It will be difficult for workers to get new jobs in the same field, according to Charvonia.
“Your California hotbeds for biotech are the Bay Area and the San Diego area,” he said. “I think it will affect Ventura County, the Conejo Valley in particular.”
Government officials are not as pessimistic as the private sector experts.
“I know that between Amgen and Countrywide, the impact will ripple through the Thousand Oaks area, certainly,” Ventura County Supervisor Linda Parks, whose constituency includes residents of the Conejo Valley, said. “Fortunately, we are at a time now where the unemployment rate is at one of its lowest in a decade.”
Parks added, “I guess if you have to lose your position, you have a greater opportunity now to find another position because of the low unemployment rate. From a county perspective, our priority is trying to keep people from becoming unemployed through using our job and career centers. We offer training and try to place people, and that would be our priority.”
Thousand Oaks Mayor Andy Fox also released a statement about the impending layoffs.
“These reductions will touch many families in our community,” Fox’s statement said. “The city council, staff and our residents offer our compassion and support to all those affected.”
Thousand Oaks City Councilwoman Claudia Bill-de la Peña said the city has not officially reacted to the news.
“This particular issue has not been addressed by the city council,” she said.
Bill-de la Peña said she saw the real estate downturn coming.
“The residential real estate market is already showing signs of slowing down,” she said. “So it is to be expected that these particular layoffs will most definitely impact the housing market.”
And then there is the ripple effect of the layoffs, said Bill-de la Peña.
“Because the jobs being lost are high-paying jobs, you have to multiply each loss by at least two or three times simply because the average salary at Amgen is over $150,000,” she said.
Bill-de la Peña said the city council was ignoring this reality when it passed a budget last June.
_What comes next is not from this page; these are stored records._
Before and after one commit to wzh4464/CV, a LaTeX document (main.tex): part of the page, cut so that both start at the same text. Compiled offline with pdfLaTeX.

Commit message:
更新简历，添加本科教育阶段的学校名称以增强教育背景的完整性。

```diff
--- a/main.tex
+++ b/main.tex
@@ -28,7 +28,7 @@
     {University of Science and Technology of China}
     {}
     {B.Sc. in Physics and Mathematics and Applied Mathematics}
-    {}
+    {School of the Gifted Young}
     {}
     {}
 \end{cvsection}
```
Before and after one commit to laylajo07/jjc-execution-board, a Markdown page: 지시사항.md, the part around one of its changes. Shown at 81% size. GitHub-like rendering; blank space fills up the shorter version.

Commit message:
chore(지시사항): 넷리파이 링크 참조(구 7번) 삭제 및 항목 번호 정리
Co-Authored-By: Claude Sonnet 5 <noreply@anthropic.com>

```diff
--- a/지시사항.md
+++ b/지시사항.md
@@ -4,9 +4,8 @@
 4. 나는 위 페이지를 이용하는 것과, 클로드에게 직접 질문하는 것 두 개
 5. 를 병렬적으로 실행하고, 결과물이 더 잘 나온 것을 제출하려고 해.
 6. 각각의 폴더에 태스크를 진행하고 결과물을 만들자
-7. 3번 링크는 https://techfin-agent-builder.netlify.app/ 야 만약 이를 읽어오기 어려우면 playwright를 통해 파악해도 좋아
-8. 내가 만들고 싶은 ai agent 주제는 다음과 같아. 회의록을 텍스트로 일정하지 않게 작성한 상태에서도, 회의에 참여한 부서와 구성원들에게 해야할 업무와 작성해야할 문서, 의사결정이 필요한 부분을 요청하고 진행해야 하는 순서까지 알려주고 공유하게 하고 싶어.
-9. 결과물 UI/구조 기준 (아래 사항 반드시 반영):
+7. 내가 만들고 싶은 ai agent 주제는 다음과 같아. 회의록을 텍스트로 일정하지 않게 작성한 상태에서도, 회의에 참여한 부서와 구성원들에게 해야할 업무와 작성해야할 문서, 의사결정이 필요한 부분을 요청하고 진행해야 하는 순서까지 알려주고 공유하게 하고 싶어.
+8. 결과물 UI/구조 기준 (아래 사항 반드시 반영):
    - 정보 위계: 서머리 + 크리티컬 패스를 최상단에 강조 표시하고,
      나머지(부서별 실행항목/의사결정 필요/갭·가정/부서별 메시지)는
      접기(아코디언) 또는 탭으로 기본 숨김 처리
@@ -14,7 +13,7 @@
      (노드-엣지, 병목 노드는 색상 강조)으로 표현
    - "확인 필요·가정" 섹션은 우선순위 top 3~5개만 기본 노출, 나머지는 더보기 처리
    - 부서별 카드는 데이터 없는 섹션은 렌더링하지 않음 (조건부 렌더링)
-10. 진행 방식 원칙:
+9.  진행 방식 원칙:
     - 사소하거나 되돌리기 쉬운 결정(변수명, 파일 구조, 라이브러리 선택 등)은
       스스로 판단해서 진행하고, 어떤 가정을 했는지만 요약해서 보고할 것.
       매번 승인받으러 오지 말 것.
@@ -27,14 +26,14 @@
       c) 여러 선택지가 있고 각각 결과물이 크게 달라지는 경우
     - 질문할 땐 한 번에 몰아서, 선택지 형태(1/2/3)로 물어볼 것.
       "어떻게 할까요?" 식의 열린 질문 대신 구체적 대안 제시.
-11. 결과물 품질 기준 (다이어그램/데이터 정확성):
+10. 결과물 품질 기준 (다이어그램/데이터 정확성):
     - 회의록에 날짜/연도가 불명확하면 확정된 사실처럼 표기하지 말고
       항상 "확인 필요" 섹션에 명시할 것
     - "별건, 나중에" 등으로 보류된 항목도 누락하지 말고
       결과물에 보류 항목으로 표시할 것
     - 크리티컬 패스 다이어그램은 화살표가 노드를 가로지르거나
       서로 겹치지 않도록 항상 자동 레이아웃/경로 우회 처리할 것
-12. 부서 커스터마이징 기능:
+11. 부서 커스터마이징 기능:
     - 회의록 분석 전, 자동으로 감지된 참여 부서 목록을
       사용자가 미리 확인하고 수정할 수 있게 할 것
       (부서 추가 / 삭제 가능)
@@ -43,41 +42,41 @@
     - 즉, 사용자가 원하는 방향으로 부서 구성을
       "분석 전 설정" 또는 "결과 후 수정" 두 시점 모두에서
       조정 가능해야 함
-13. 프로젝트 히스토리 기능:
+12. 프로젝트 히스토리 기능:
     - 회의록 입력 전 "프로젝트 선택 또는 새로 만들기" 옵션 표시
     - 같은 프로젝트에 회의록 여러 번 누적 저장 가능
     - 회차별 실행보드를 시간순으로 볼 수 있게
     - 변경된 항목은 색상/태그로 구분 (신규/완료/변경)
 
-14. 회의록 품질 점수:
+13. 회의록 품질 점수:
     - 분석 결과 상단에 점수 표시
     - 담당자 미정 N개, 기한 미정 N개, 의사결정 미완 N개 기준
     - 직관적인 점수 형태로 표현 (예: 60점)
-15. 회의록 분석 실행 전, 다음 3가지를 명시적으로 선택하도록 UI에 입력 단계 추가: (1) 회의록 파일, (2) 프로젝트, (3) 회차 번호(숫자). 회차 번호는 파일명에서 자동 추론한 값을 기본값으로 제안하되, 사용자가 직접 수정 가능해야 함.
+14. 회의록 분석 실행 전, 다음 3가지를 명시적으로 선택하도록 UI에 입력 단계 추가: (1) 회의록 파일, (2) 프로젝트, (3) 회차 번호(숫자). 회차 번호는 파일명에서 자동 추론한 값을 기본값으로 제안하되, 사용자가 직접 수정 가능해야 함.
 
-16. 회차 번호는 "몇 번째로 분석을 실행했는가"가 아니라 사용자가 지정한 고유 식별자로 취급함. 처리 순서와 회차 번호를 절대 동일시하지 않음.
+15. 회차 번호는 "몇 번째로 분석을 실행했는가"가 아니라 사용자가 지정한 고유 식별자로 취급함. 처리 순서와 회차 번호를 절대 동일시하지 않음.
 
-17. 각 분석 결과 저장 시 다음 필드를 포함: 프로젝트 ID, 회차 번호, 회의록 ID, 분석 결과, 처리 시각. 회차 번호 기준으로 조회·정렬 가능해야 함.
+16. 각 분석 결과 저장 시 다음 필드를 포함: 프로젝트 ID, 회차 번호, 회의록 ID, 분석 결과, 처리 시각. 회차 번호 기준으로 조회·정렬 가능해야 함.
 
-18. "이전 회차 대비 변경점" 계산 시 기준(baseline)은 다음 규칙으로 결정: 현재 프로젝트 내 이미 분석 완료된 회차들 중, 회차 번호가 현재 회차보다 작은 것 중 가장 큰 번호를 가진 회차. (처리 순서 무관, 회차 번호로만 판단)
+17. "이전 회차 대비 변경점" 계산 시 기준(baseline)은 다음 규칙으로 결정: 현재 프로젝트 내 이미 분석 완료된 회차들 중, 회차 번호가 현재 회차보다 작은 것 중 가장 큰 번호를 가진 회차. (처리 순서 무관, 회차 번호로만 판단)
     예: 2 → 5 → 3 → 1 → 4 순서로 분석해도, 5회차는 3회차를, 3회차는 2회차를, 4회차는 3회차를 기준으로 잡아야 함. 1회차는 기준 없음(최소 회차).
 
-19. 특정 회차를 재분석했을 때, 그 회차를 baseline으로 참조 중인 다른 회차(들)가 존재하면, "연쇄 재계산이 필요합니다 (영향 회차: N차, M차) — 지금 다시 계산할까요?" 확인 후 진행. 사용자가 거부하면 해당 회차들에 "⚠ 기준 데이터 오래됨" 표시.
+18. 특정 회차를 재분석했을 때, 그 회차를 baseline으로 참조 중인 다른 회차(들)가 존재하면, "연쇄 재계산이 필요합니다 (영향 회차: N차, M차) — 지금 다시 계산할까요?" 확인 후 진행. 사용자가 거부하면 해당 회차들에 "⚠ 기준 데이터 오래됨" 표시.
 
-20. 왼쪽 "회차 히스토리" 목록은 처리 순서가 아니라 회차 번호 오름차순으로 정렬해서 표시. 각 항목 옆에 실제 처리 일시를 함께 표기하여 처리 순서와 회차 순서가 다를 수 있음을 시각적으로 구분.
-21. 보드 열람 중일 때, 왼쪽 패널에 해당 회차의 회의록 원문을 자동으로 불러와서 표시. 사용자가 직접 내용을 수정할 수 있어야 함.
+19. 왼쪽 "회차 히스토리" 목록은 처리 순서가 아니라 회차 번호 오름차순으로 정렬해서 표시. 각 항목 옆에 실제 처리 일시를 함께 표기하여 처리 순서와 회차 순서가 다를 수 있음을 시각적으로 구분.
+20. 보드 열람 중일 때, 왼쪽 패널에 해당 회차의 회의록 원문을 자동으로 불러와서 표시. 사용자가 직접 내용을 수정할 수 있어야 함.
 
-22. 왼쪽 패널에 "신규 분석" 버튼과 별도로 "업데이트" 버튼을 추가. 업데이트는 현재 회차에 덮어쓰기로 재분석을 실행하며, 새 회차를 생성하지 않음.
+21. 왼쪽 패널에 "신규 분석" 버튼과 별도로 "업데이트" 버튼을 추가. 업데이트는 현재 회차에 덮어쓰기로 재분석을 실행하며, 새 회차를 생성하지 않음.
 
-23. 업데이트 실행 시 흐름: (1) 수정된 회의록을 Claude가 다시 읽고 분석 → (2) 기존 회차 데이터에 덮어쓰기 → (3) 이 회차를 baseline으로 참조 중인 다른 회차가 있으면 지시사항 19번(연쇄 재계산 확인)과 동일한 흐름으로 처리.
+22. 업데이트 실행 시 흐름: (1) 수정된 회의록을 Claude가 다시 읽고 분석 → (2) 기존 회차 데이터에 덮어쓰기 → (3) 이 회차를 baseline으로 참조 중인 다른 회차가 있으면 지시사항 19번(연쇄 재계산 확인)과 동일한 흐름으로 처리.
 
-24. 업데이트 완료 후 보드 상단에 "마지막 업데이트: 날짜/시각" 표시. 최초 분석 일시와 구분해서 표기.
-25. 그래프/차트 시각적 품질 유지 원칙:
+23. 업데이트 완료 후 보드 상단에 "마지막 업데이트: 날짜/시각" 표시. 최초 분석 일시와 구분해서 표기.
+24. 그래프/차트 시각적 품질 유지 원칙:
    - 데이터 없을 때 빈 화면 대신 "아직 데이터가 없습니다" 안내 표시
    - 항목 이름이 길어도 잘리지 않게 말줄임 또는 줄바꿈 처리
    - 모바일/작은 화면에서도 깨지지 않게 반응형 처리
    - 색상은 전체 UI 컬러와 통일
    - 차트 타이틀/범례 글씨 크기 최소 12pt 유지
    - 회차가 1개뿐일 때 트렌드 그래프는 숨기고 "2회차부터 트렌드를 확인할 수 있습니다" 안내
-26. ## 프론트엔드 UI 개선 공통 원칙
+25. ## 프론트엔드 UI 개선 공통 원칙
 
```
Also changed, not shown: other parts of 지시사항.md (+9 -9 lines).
Bill-de a Peña was the lone dissenter.
“When I saw that we were dipping into our reserves to fund a lot of projects that were not crucial projects at all, I felt that it would be fiscally irresponsible of me to support the budget, and I voted against it,” she said.
“Out of $40 million, I believe we have about $300,000 left (in the city reserve),” Bill-de la Pena said. “The city, nonetheless, is still in OK financial shape. I believe that Thousand Oaks is able to weather the storm if we take precautions and the right steps.”
Local citizens are reluctant to go on the record with their opinions. However, they tend to see a different picture.
“Looking for a positive aspect to the layoffs, look no further than to those who live near or along the Amgen commute routes as it could mean as many as 800 less cars per day traveling the surface streets, including the already impacted Lynn Road,” one attorney from Lynn Ranch, who preferred not to give her name, said. “I really do feel bad for those who will be laid off.”
An employee of Amgen also refused to give her name, “because I don’t want to be laid off.” She said the projected impact may not be as large as expected.
“I think it’s overblown,” the anonymous employee said. “I don’t think it’s going to be that bad. There are a lot of science companies in the area, so I don’t think people would have a hard time getting another job.”
Economic forecaster Bill Watkins commented on the timing of the problems.
“Countrywide and Amgen are the two largest employers in Ventura County,” Watkins said. “Their problems are completely unrelated. Amgen’s is completely idiosyncratic. So there was a very low probability that the two things would happen at the same time. You sort of think of it as a double whammy on
“Combined with the housing slowdown and general uncertainty, it could be a challenge at times for Ventura County next year.”